## Before-and-after change data
%%
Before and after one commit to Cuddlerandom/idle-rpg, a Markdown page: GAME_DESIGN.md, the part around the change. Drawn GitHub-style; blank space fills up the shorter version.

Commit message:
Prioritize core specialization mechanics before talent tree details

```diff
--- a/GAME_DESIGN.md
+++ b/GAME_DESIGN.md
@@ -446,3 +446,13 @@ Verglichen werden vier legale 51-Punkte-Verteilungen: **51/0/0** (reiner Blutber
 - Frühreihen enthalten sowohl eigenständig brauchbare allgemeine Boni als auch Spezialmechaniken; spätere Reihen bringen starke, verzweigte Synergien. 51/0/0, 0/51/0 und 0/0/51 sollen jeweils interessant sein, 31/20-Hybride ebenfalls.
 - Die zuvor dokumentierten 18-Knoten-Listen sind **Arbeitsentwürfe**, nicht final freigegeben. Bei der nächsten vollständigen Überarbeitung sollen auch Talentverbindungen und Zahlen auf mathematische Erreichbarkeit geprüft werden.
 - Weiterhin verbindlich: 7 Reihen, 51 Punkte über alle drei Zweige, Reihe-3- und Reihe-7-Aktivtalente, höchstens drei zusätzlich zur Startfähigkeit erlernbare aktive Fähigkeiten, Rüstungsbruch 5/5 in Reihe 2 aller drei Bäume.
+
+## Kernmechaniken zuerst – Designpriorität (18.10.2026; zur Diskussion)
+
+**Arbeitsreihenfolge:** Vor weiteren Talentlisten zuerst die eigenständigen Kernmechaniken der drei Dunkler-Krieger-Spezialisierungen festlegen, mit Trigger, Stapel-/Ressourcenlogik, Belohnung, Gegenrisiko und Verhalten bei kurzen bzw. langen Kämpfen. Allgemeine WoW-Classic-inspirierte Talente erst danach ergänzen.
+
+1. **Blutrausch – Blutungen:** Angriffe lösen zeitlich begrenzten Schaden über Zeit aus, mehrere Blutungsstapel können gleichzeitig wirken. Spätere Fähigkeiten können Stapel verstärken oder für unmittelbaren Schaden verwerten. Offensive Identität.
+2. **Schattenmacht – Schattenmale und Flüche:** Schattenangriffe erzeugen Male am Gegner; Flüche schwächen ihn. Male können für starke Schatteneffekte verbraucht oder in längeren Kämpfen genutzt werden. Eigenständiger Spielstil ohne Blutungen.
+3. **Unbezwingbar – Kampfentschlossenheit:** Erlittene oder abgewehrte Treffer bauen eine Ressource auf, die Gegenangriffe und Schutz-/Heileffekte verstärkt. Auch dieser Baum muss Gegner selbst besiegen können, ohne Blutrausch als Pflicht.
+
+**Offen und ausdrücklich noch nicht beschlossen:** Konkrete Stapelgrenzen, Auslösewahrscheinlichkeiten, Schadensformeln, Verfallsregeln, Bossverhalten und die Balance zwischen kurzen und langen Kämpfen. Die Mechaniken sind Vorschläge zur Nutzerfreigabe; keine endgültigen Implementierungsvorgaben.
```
%%
## EXERCISE
Report every line in the data above in which the word "oder" appears.

## OUTPUT FOR THIS TASK
+1. **Blutrausch – Blutungen:** Angriffe lösen zeitlich begrenzten Schaden über Zeit aus, mehrere Blutungsstapel können gleichzeitig wirken. Spätere Fähigkeiten können Stapel verstärken oder für unmittelbaren Schaden verwerten. Offensive Identität.
+2. **Schattenmacht – Schattenmale und Flüche:** Schattenangriffe erzeugen Male am Gegner; Flüche schwächen ihn. Male können für starke Schatteneffekte verbraucht oder in längeren Kämpfen genutzt werden. Eigenständiger Spielstil ohne Blutungen.
+3. **Unbezwingbar – Kampfentschlossenheit:** Erlittene oder abgewehrte Treffer bauen eine Ressource auf, die Gegenangriffe und Schutz-/Heileffekte verstärkt. Auch dieser Baum muss Gegner selbst besiegen können, ohne Blutrausch als Pflicht.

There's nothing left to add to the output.